French Government has reportedly rejected requests to permit UAE-based airlines to obtain more landing slots at Paris (Zawya Dow Jones/La Tribune, 18-Jun-2010). Emirates, Etihad and Air Arabia were reportedly seeking a total of seven new slots at the airport.
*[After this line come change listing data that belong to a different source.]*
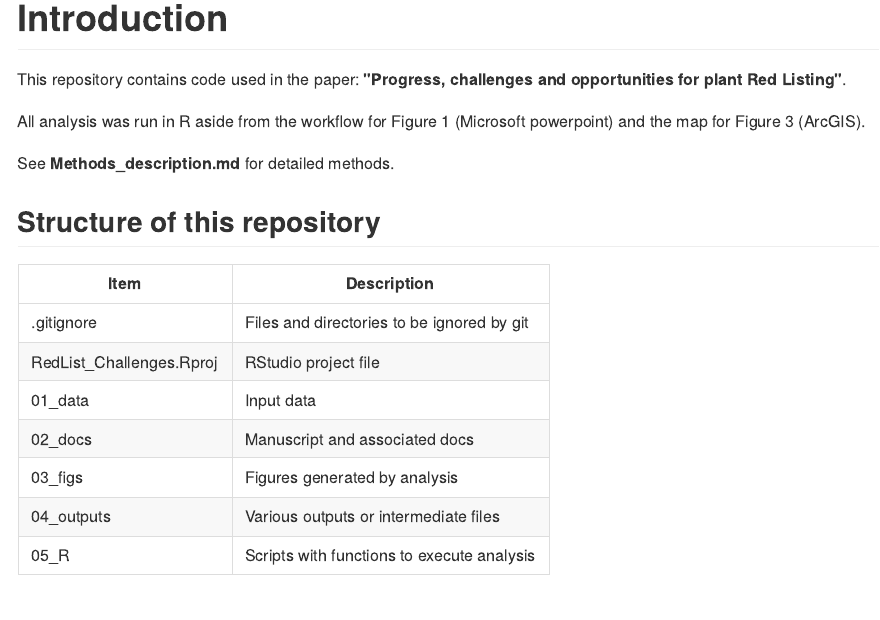
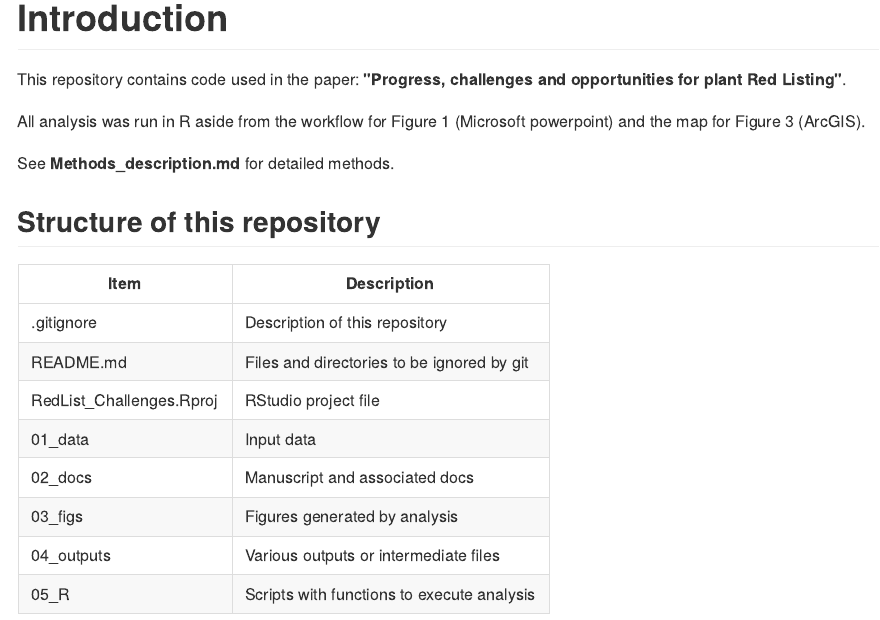
Before and after one commit to stevenpbachman/RedList_Challenges, an R Markdown document (README.Rmd): the page in a window 1100 px wide, from its top. The pictures show the output file README.md that the author committed with the source, drawn offline in the style of GitHub.

Commit message:
readme updates

```diff
--- a/README.Rmd
+++ b/README.Rmd
@@ -21,7 +21,8 @@ See **Methods_description.md** for detailed methods.
 
 | Item          | Description           |
 | ------------- |-------------|
-| .gitignore     | Files and directories to be ignored by git |
+| .gitignore     | Description of this repository |
+| README.md    | Files and directories to be ignored by git |
 | RedList_Challenges.Rproj    | RStudio project file     |
 | 01_data | Input data     |
 | 02_docs | Manuscript and associated docs     |
```
Also changed, not shown: Methods_description.md, README.md.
French authorities reportedly agreed to one new landing slot, between Dubai and Lyon.
France rejects UAE airlines' requests for landing slots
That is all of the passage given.